25.1. Familiar homomorphism

25.2. Another homomorphism

25.3. First Isomorphism Theorem

25.4. Finding and building homomorphisms

Exercises

Unit VI: Introduction to Rings

Chapter 26. Introduction to Rings

26.1. Examples and definition

26.2. Fundamental properties

26.3. Units and zero divisors

26.4. Subrings

26.5. Group of units

Exercises

Chapter 27. Integral Domains and Fields

27.1. Integral domains

27.2. Fields

27.3. Idempotent elements

Exercises

Chapter 28. Polynomial Rings, Part I

28.1. Examples and definition

28.2. Degree of a polynomial

28.3. Units and zero divisors

Exercises

Chapter 29. Polynomial Rings, Part II

29.1. Division algorithm in 𝐹[𝑥]

29.2. Factor theorem

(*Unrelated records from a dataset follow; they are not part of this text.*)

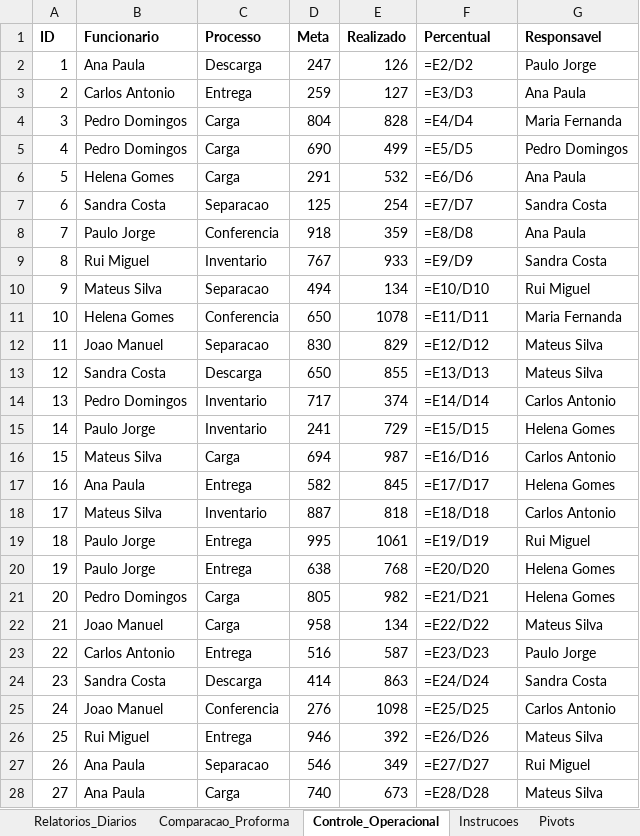
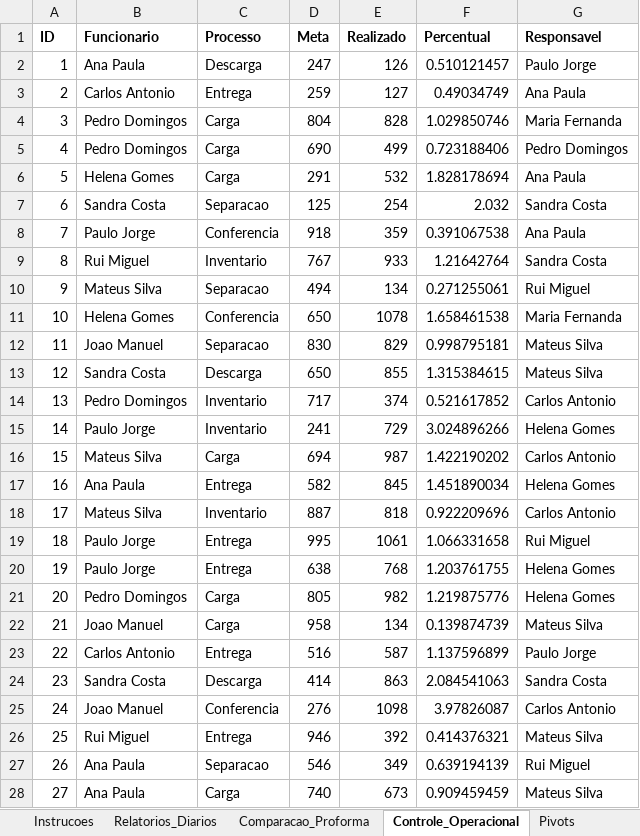
Before and after one commit to aniceto-jolela/excel, an Excel workbook: teach/alunos/João Alberto/Projecto/Operacoes.xlsx, sheet Controle_Operacional, drawn as a sheet; only a part is shown; values as stored, in another font and other column widths than the file's, no borders; formulas without a stored value are shown as written; the diff covers the shown part only; the diff names each change by its address in the sheet, - before the commit and + after, or states it on an @@ line.

```diff
--- a/teach/alunos/João Alberto/Projecto/Operacoes.xlsx (sheet Controle_Operacional)
+++ b/teach/alunos/João Alberto/Projecto/Operacoes.xlsx (sheet Controle_Operacional)
@@ sheet tab order changed: Instrucoes | Relatorios_Diarios | Comparacao_Proforma | Controle_Operacional | Pivots @@
-F2 (Percentual): =E2/D2
+F2 (Percentual): 0.510121457
-F3 (Percentual): =E3/D3
+F3 (Percentual): 0.49034749
-F4 (Percentual): =E4/D4
+F4 (Percentual): 1.029850746
-F5 (Percentual): =E5/D5
+F5 (Percentual): 0.723188406
-F6 (Percentual): =E6/D6
+F6 (Percentual): 1.828178694
-F7 (Percentual): =E7/D7
+F7 (Percentual): 2.032
-F8 (Percentual): =E8/D8
+F8 (Percentual): 0.391067538
-F9 (Percentual): =E9/D9
+F9 (Percentual): 1.21642764
-F10 (Percentual): =E10/D10
+F10 (Percentual): 0.271255061
-F11 (Percentual): =E11/D11
+F11 (Percentual): 1.658461538
-F12 (Percentual): =E12/D12
+F12 (Percentual): 0.998795181
-F13 (Percentual): =E13/D13
+F13 (Percentual): 1.315384615
-F14 (Percentual): =E14/D14
+F14 (Percentual): 0.521617852
-F15 (Percentual): =E15/D15
+F15 (Percentual): 3.024896266
-F16 (Percentual): =E16/D16
+F16 (Percentual): 1.422190202
-F17 (Percentual): =E17/D17
+F17 (Percentual): 1.451890034
-F18 (Percentual): =E18/D18
+F18 (Percentual): 0.922209696
-F19 (Percentual): =E19/D19
+F19 (Percentual): 1.066331658
-F20 (Percentual): =E20/D20
+F20 (Percentual): 1.203761755
-F21 (Percentual): =E21/D21
+F21 (Percentual): 1.219875776
-F22 (Percentual): =E22/D22
+F22 (Percentual): 0.139874739
-F23 (Percentual): =E23/D23
+F23 (Percentual): 1.137596899
-F24 (Percentual): =E24/D24
+F24 (Percentual): 2.084541063
-F25 (Percentual): =E25/D25
+F25 (Percentual): 3.97826087
-F26 (Percentual): =E26/D26
+F26 (Percentual): 0.414376321
-F27 (Percentual): =E27/D27
+F27 (Percentual): 0.639194139
-F28 (Percentual): =E28/D28
+F28 (Percentual): 0.909459459
```
Also changed, not shown: 273 edited cells elsewhere in this sheet, sheet Comparacao_Proforma, sheet Instrucoes, 23 other files.
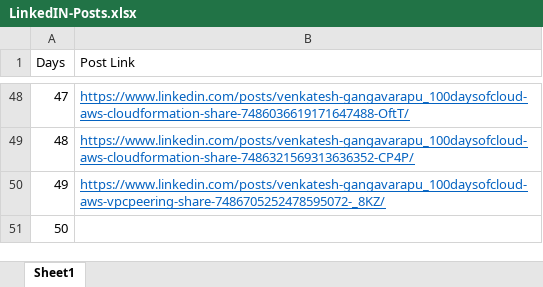
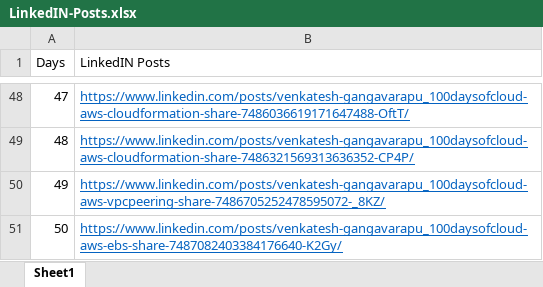
Before and after one commit to venkatesh-gangavarapu/100-days-cloud-challenge-AWS, an Excel workbook: LinkedIN-Posts.xlsx, sheet Sheet1, drawn as a sheet; only a part is shown, gaps mark what is left out; values as stored, in another font and other column widths than the file's, no borders; the diff names each change by its address in the sheet, - before the commit and + after, or states it on an @@ line.

```diff
--- a/LinkedIN-Posts.xlsx (sheet Sheet1)
+++ b/LinkedIN-Posts.xlsx (sheet Sheet1)
-B1: Post Link
+B1: LinkedIN Posts
-B51 (LinkedIN Posts): (empty)
+B51 (LinkedIN Posts): https://www.linkedin.com/posts/venkatesh-gangavarapu_100daysofcloud-aws-ebs-share-7487082403384176640-K2Gy/
```
Also changed, not shown: 2 other files.
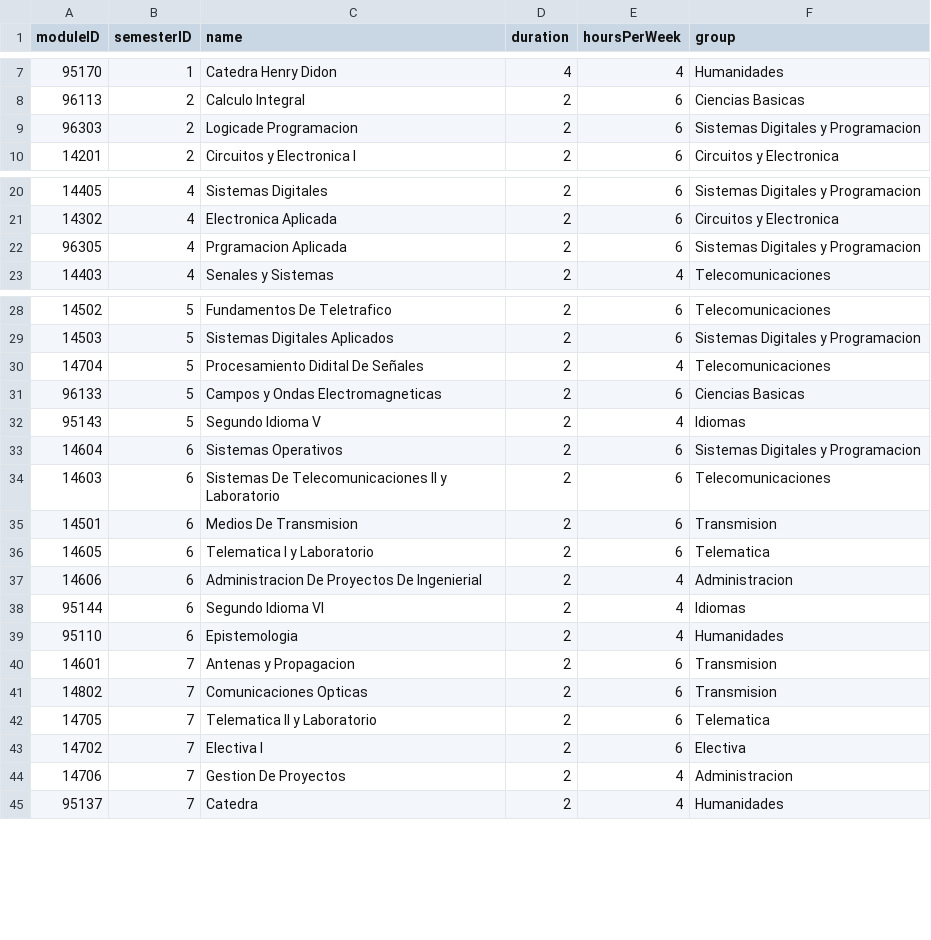
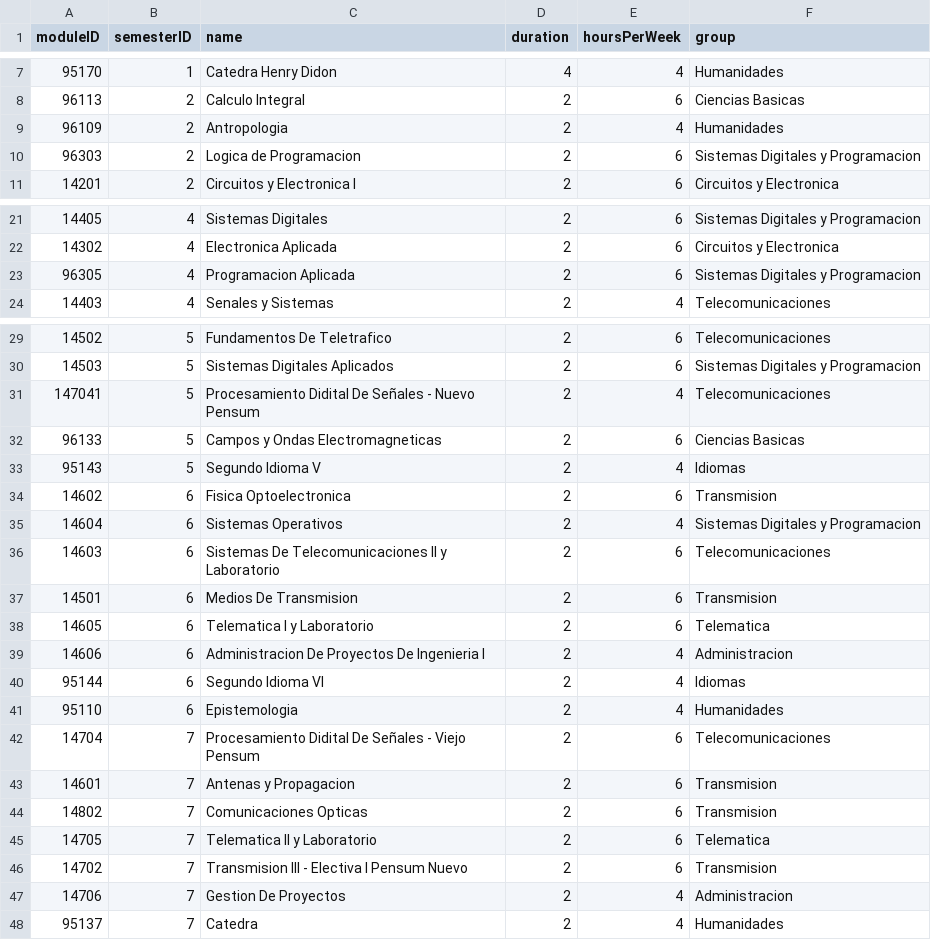
Before and after one commit to Magnadata-USTA/TimetableGA, a CSV file: Data/Dataset2/Modules.csv, drawn as a sheet; only a part is shown, gaps mark what is left out; the diff covers the shown part only.

```diff
--- a/Data/Dataset2/Modules.csv
+++ b/Data/Dataset2/Modules.csv
@@ -8,3 +8,4 @@ moduleID,semesterID,name,duration,hoursPerWeek,group
 96113,2,"Calculo Integral",2,6,"Ciencias Basicas"
-96303,2,"Logicade Programacion",2,6,"Sistemas Digitales y Programacion"
+96109,2,"Antropologia",2,4,"Humanidades"
+96303,2,"Logica de Programacion",2,6,"Sistemas Digitales y Programacion"
 14201,2,"Circuitos y Electronica I",2,6,"Circuitos y Electronica"
@@ -21,3 +22,3 @@ moduleID,semesterID,name,duration,hoursPerWeek,group
 14302,4,"Electronica Aplicada",2,6,"Circuitos y Electronica"
-96305,4,"Prgramacion Aplicada",2,6,"Sistemas Digitales y Programacion"
+96305,4,"Programacion Aplicada",2,6,"Sistemas Digitales y Programacion"
 14403,4,"Senales y Sistemas",2,4,"Telecomunicaciones"
@@ -29,6 +30,7 @@ moduleID,semesterID,name,duration,hoursPerWeek,group
 14503,5,"Sistemas Digitales Aplicados",2,6,"Sistemas Digitales y Programacion"
-14704,5,"Procesamiento Didital De Señales",2,4,"Telecomunicaciones"
+147041,5,"Procesamiento Didital De Señales - Nuevo Pensum",2,4,"Telecomunicaciones"
 96133,5,"Campos y Ondas Electromagneticas",2,6,"Ciencias Basicas"
 95143,5,"Segundo Idioma V",2,4,"Idiomas"
-14604,6,"Sistemas Operativos",2,6,"Sistemas Digitales y Programacion"
+14602,6,"Fisica Optoelectronica",2,6,"Transmision"
+14604,6,"Sistemas Operativos",2,4,"Sistemas Digitales y Programacion"
 14603,6,"Sistemas De Telecomunicaciones II y Laboratorio",2,6,"Telecomunicaciones"
@@ -36,5 +38,6 @@ moduleID,semesterID,name,duration,hoursPerWeek,group
 14605,6,"Telematica I y Laboratorio",2,6,"Telematica"
-14606,6,"Administracion De Proyectos De IngenieriaI",2,4,"Administracion"
+14606,6,"Administracion De Proyectos De Ingenieria I",2,4,"Administracion"
 95144,6,"Segundo Idioma VI",2,4,"Idiomas"
 95110,6,"Epistemologia",2,4,"Humanidades"
+14704,7,"Procesamiento Didital De Señales - Viejo Pensum",2,6,"Telecomunicaciones"
 14601,7,"Antenas y Propagacion",2,6,"Transmision"
@@ -42,3 +45,3 @@ moduleID,semesterID,name,duration,hoursPerWeek,group
 14705,7,"Telematica II y Laboratorio",2,6,"Telematica"
-14702,7,"Electiva I",2,6,"Electiva"
+14702,7,"Transmision III - Electiva I Pensum Nuevo",2,6,"Transmision"
 14706,7,"Gestion De Proyectos",2,4,"Administracion"
```
Also changed, not shown: 1 edited cell elsewhere in this file, Data/Dataset2/Courses.csv, Data/Dataset2/PreferencesProfessors.csv, 6 other files.
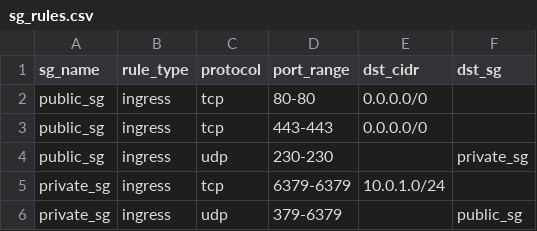
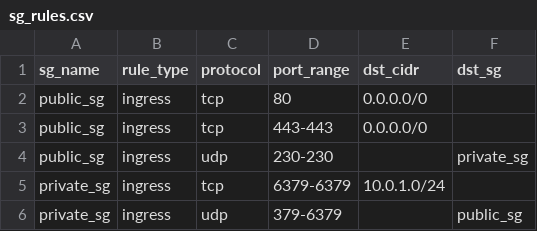
Before and after one commit to hamzabagga/projectk8S, a CSV file: sg_rules.csv, drawn as a sheet.

```diff
--- a/sg_rules.csv
+++ b/sg_rules.csv
@@ -1,3 +1,3 @@
 sg_name,rule_type,protocol,port_range,dst_cidr,dst_sg
-public_sg,ingress,tcp,80-80,0.0.0.0/0,
+public_sg,ingress,tcp,80,0.0.0.0/0,
 public_sg,ingress,tcp,443-443,0.0.0.0/0,
```
Also changed, not shown: 3 other files.
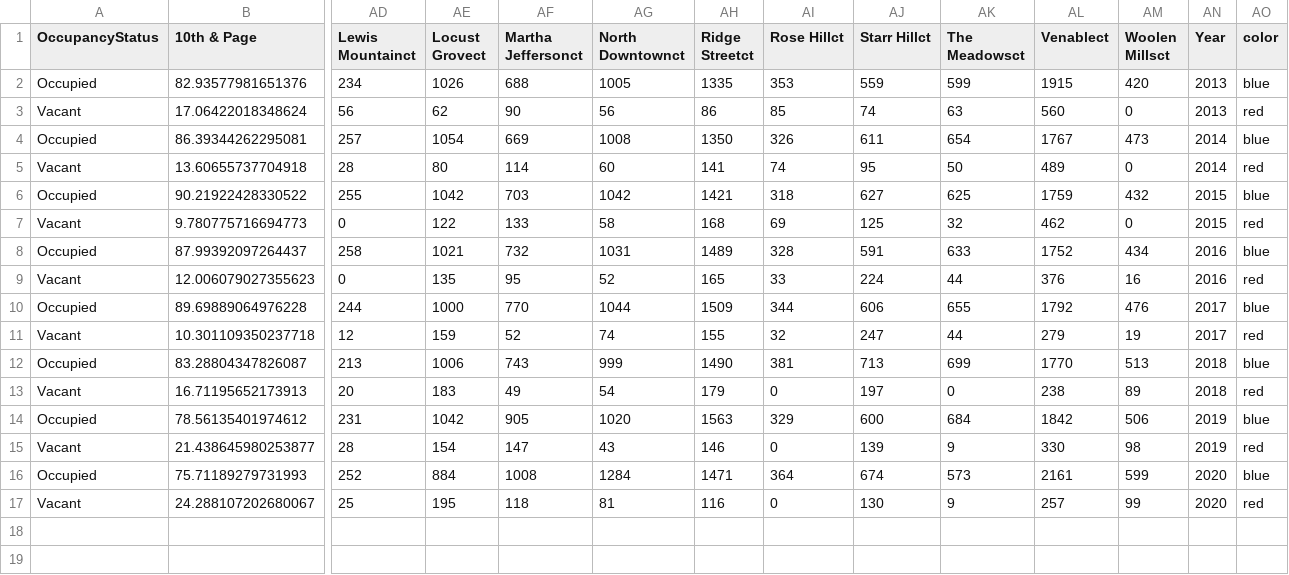
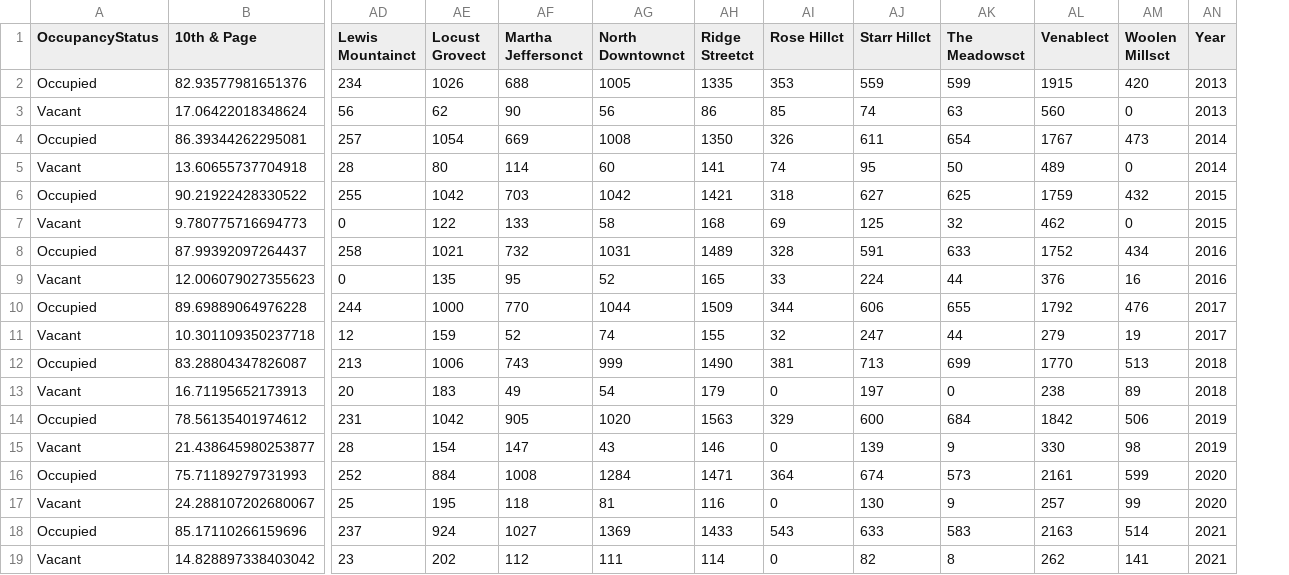
Before and after one commit to evan-tm/cvhouse-test-heroku, a CSV file: data/census/occupancyNeighborhood.csv, drawn as a sheet; only a part is shown, gaps mark what is left out; removed rows and columns are numbered as before the commit, all else as after; rows hold the shown columns only; the diff names each change by its address in the sheet, - before the commit and + after, or states it on an @@ line.

```diff
--- a/data/census/occupancyNeighborhood.csv
+++ b/data/census/occupancyNeighborhood.csv
-column AO (color), rows 2-17: blue | red | blue | red | blue | red | blue | red | blue | red | blue | red | blue | red | blue | red
+row 18: Occupied | 85.17110266159696 | 237 | 924 | 1027 | 1369 | 1433 | 543 | 633 | 583 | 2163 | 514 | 2021
+row 19: Vacant | 14.828897338403042 | 23 | 202 | 112 | 111 | 114 | 0 | 82 | 8 | 262 | 141 | 2021
```
Also changed, not shown: data/census/ageNeighborhoodSimple.csv, data/census/incomeCityDist.csv, 11 other files.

29.3. Nilpotent elements

Big picture stuff

Exercises

Chapter 30. Factoring Polynomials

30.1. Examples and definition

30.2. Factorable or unfactorable?

Big picture stuff

Exercises

Unit VII: Quotient Rings

Chapter 31. Ring Homomorphisms

31.1. Evaluation map

31.2. Properties of ring homomorphisms

31.3. Kernel and image

31.4. Examples and definition of an ideal

31.5. Ideals in Z and in 𝐹[𝑥]

Big picture stuff

Exercises

Chapter 32. Introduction to Quotient Rings

32.1. From a quotient group to a quotient ring

32.2. Role of an ideal in a quotient ring

32.3. Quotient ring Z ₃[𝑥]/⟨𝑥²⟩

32.4. First Isomorphism Theorem for rings

Big picture stuff

Exercises

Chapter 33. Quotient Ring Z ₇[𝑥]/⟨𝑥²1⟩

33.1. Division algorithm revisited

33.2. Another way to reduce in Z ₇[𝑥]/⟨𝑥²1⟩

33.3. 𝐹[𝑥]/⟨𝑔(𝑥)⟩ is not a field

33.4. 𝐹[𝑥]/⟨𝑔(𝑥)⟩ is a field

Big picture stuff

Exercises

Chapter 34. Quotient Ring R [𝑥]/⟨𝑥²+1⟩

34.1. Reducing elements in R [𝑥]/⟨𝑥²+1⟩

34.2. Field of complex numbers

34.3. 𝐹[𝑥]/⟨𝑔(𝑥)⟩ is a field revisited

Exercises

Chapter 35. 𝐹[𝑥]/⟨𝑔(𝑥)⟩ Is/Isn’t a Field, Part I

35.1. Translate from 𝐹[𝑥] to Z

35.2. Translate (back) from Z to 𝐹[𝑥]

35.3. Proof of Theorem 35.1(b)

Big picture stuff

Exercises

Chapter 36. Maximal Ideals

36.1. Examples and definition

36.2. Maximality of ⟨𝑔(𝑥)⟩

Big picture stuff

Exercises

Chapter 37. 𝐹[𝑥]/⟨𝑔(𝑥)⟩ Is/Isn’t a Field, Part II

37.1. Maximal ideals and quotient rings

37.2. Putting it all together

37.3. Oh wait, but there’s more!

37.4. Prime ideals

Exercises

Appendix A. Proof of the GCD Theorem

Appendix B. Composition Table for 𝐷₄

Appendix C. Symbols and Notations

Appendix D. Essential Theorems

Index of Terms

Back Cover

'A Friendly Introduction to Abstract Algebra' seems unusually pedagogically strong to me, and I think it would be terrific for any course that teaches introductory abstract algebra in an active manner. It might also be appropriate for an applicable algebra course. I think students would love it and could learn very well from it. Even if it is not a primary textbook, it could be a very useful supplement. It's chockfull of examples and concrete calculations and spends an extraordinary amount of time teaching students how to do proofs and come up with the idea for proofs.
Steven Strogatz, Cornell University